━━━━━ Records for processing ━━━━━

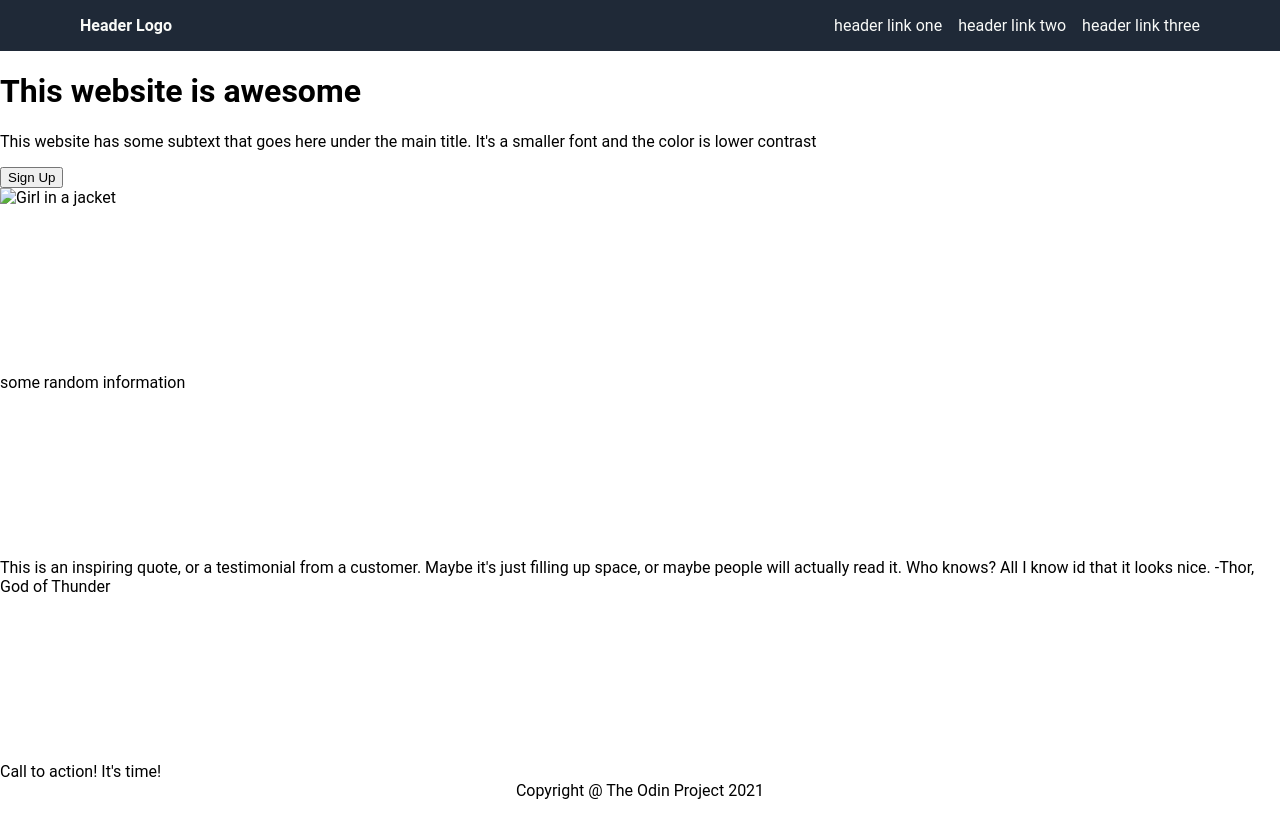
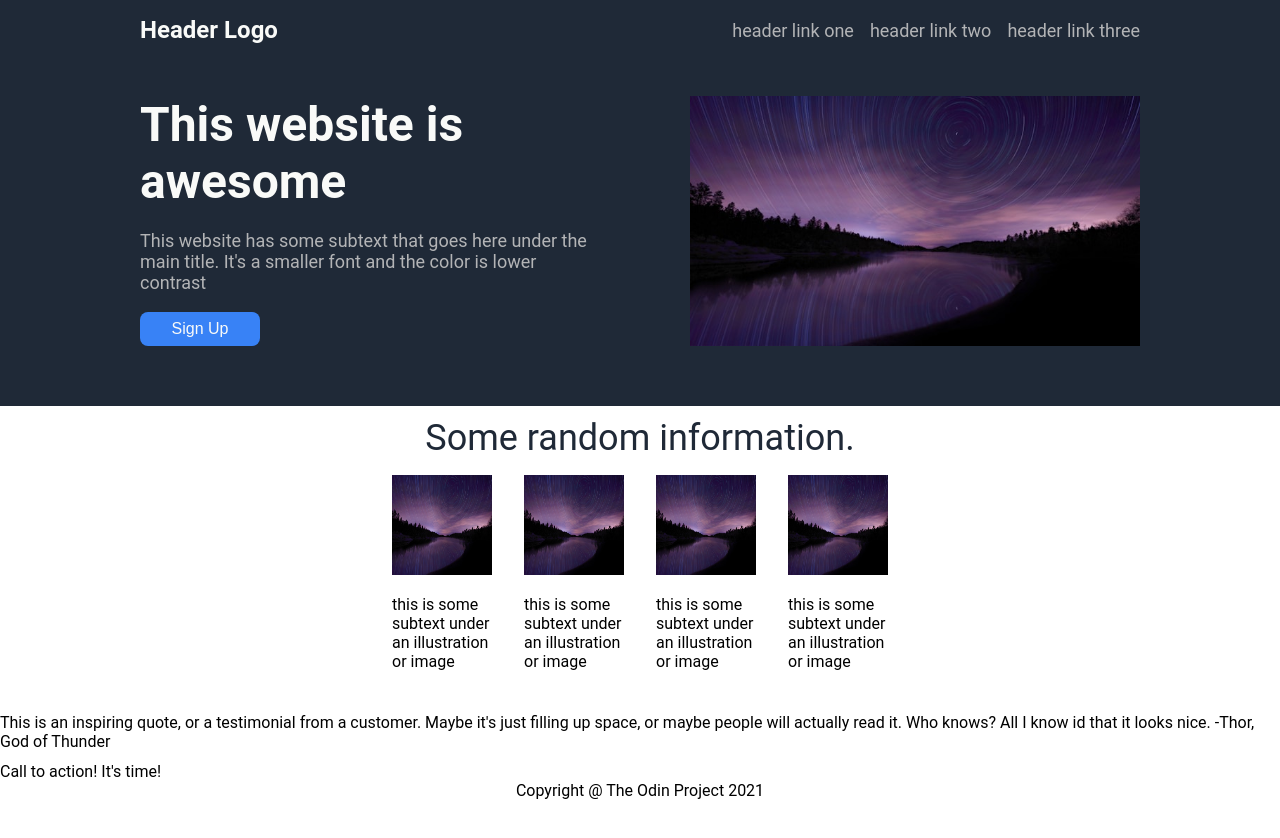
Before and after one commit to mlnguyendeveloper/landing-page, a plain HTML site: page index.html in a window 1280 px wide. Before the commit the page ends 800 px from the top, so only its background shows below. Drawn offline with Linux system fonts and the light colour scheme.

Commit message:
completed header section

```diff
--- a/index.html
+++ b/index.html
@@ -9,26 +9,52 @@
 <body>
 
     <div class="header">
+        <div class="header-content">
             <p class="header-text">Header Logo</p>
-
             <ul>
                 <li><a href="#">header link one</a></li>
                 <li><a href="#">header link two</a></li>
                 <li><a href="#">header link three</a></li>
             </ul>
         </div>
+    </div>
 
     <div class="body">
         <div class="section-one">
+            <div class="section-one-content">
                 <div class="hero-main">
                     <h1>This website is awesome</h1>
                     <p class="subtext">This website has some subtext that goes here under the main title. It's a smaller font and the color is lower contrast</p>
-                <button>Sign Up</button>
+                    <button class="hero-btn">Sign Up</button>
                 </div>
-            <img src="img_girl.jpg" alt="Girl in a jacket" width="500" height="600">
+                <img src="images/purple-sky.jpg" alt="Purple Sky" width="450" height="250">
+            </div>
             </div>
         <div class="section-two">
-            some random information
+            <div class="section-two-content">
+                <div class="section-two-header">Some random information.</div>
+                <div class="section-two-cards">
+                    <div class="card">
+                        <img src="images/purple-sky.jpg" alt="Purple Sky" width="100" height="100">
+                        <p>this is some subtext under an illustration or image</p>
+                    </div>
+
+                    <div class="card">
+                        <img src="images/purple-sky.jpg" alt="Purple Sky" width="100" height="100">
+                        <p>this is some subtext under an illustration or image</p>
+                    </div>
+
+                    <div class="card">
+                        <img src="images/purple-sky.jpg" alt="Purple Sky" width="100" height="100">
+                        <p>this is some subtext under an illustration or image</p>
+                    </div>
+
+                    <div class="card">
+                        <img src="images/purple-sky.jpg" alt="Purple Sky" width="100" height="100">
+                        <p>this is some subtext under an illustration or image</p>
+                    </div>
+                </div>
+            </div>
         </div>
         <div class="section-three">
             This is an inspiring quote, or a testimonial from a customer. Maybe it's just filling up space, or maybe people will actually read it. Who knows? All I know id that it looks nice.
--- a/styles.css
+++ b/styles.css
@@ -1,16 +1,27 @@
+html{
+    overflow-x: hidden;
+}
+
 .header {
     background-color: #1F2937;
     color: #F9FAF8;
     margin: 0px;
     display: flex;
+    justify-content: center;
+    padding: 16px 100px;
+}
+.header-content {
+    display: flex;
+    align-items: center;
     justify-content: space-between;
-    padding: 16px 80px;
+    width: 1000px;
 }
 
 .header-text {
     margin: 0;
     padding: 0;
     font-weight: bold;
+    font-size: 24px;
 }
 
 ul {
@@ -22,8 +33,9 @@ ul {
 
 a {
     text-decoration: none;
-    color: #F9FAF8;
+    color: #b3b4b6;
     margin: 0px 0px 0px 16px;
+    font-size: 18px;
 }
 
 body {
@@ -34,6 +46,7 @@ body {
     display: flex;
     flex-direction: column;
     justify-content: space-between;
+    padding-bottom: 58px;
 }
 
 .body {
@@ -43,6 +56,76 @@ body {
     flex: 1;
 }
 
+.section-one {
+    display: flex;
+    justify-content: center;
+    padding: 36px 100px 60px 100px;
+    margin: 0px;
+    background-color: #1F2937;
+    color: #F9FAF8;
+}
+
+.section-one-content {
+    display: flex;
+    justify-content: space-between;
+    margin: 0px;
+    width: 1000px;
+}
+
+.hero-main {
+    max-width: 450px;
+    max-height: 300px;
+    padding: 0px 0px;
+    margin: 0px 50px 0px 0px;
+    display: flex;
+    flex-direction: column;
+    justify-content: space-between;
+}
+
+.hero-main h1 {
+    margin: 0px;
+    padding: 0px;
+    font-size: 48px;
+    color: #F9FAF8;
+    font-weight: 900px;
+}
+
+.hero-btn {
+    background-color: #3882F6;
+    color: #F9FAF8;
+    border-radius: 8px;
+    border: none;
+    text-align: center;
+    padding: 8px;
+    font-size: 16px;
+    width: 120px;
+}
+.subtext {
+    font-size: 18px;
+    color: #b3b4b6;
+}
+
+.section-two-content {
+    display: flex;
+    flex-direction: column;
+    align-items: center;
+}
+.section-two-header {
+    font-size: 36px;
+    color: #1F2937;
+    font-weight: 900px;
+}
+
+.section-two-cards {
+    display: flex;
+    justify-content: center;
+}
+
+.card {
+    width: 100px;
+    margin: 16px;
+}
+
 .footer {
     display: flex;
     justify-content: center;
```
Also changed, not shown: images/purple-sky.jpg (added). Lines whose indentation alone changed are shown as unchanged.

━━━━━

What the task asks >>
Write out the entries above verbatim; the pictures do not belong in your copy.

Answer for this exercise >>
Before and after one commit to mlnguyendeveloper/landing-page, a plain HTML site: page index.html in a window 1280 px wide. Before the commit the page ends 800 px from the top, so only its background shows below. Drawn offline with Linux system fonts and the light colour scheme.

Commit message:
completed header section

```diff
--- a/index.html
+++ b/index.html
@@ -9,26 +9,52 @@
 <body>
 
     <div class="header">
+        <div class="header-content">
             <p class="header-text">Header Logo</p>
-
             <ul>
                 <li><a href="#">header link one</a></li>
                 <li><a href="#">header link two</a></li>
                 <li><a href="#">header link three</a></li>
             </ul>
         </div>
+    </div>
 
     <div class="body">
         <div class="section-one">
+            <div class="section-one-content">
                 <div class="hero-main">
                     <h1>This website is awesome</h1>
                     <p class="subtext">This website has some subtext that goes here under the main title. It's a smaller font and the color is lower contrast</p>
-                <button>Sign Up</button>
+                    <button class="hero-btn">Sign Up</button>
                 </div>
-            <img src="img_girl.jpg" alt="Girl in a jacket" width="500" height="600">
+                <img src="images/purple-sky.jpg" alt="Purple Sky" width="450" height="250">
+            </div>
             </div>
         <div class="section-two">
-            some random information
+            <div class="section-two-content">
+                <div class="section-two-header">Some random information.</div>
+                <div class="section-two-cards">
+                    <div class="card">
+                        <img src="images/purple-sky.jpg" alt="Purple Sky" width="100" height="100">
+                        <p>this is some subtext under an illustration or image</p>
+                    </div>
+
+                    <div class="card">
+                        <img src="images/purple-sky.jpg" alt="Purple Sky" width="100" height="100">
+                        <p>this is some subtext under an illustration or image</p>
+                    </div>
+
+                    <div class="card">
+                        <img src="images/purple-sky.jpg" alt="Purple Sky" width="100" height="100">
+                        <p>this is some subtext under an illustration or image</p>
+                    </div>
+
+                    <div class="card">
+                        <img src="images/purple-sky.jpg" alt="Purple Sky" width="100" height="100">
+                        <p>this is some subtext under an illustration or image</p>
+                    </div>
+                </div>
+            </div>
         </div>
         <div class="section-three">
             This is an inspiring quote, or a testimonial from a customer. Maybe it's just filling up space, or maybe people will actually read it. Who knows? All I know id that it looks nice.
--- a/styles.css
+++ b/styles.css
@@ -1,16 +1,27 @@
+html{
+    overflow-x: hidden;
+}
+
 .header {
     background-color: #1F2937;
     color: #F9FAF8;
     margin: 0px;
     display: flex;
+    justify-content: center;
+    padding: 16px 100px;
+}
+.header-content {
+    display: flex;
+    align-items: center;
     justify-content: space-between;
-    padding: 16px 80px;
+    width: 1000px;
 }
 
 .header-text {
     margin: 0;
     padding: 0;
     font-weight: bold;
+    font-size: 24px;
 }
 
 ul {
@@ -22,8 +33,9 @@ ul {
 
 a {
     text-decoration: none;
-    color: #F9FAF8;
+    color: #b3b4b6;
     margin: 0px 0px 0px 16px;
+    font-size: 18px;
 }
 
 body {
@@ -34,6 +46,7 @@ body {
     display: flex;
     flex-direction: column;
     justify-content: space-between;
+    padding-bottom: 58px;
 }
 
 .body {
@@ -43,6 +56,76 @@ body {
     flex: 1;
 }
 
+.section-one {
+    display: flex;
+    justify-content: center;
+    padding: 36px 100px 60px 100px;
+    margin: 0px;
+    background-color: #1F2937;
+    color: #F9FAF8;
+}
+
+.section-one-content {
+    display: flex;
+    justify-content: space-between;
+    margin: 0px;
+    width: 1000px;
+}
+
+.hero-main {
+    max-width: 450px;
+    max-height: 300px;
+    padding: 0px 0px;
+    margin: 0px 50px 0px 0px;
+    display: flex;
+    flex-direction: column;
+    justify-content: space-between;
+}
+
+.hero-main h1 {
+    margin: 0px;
+    padding: 0px;
+    font-size: 48px;
+    color: #F9FAF8;
+    font-weight: 900px;
+}
+
+.hero-btn {
+    background-color: #3882F6;
+    color: #F9FAF8;
+    border-radius: 8px;
+    border: none;
+    text-align: center;
+    padding: 8px;
+    font-size: 16px;
+    width: 120px;
+}
+.subtext {
+    font-size: 18px;
+    color: #b3b4b6;
+}
+
+.section-two-content {
+    display: flex;
+    flex-direction: column;
+    align-items: center;
+}
+.section-two-header {
+    font-size: 36px;
+    color: #1F2937;
+    font-weight: 900px;
+}
+
+.section-two-cards {
+    display: flex;
+    justify-content: center;
+}
+
+.card {
+    width: 100px;
+    margin: 16px;
+}
+
 .footer {
     display: flex;
     justify-content: center;
```
Also changed, not shown: images/purple-sky.jpg (added). Lines whose indentation alone changed are shown as unchanged.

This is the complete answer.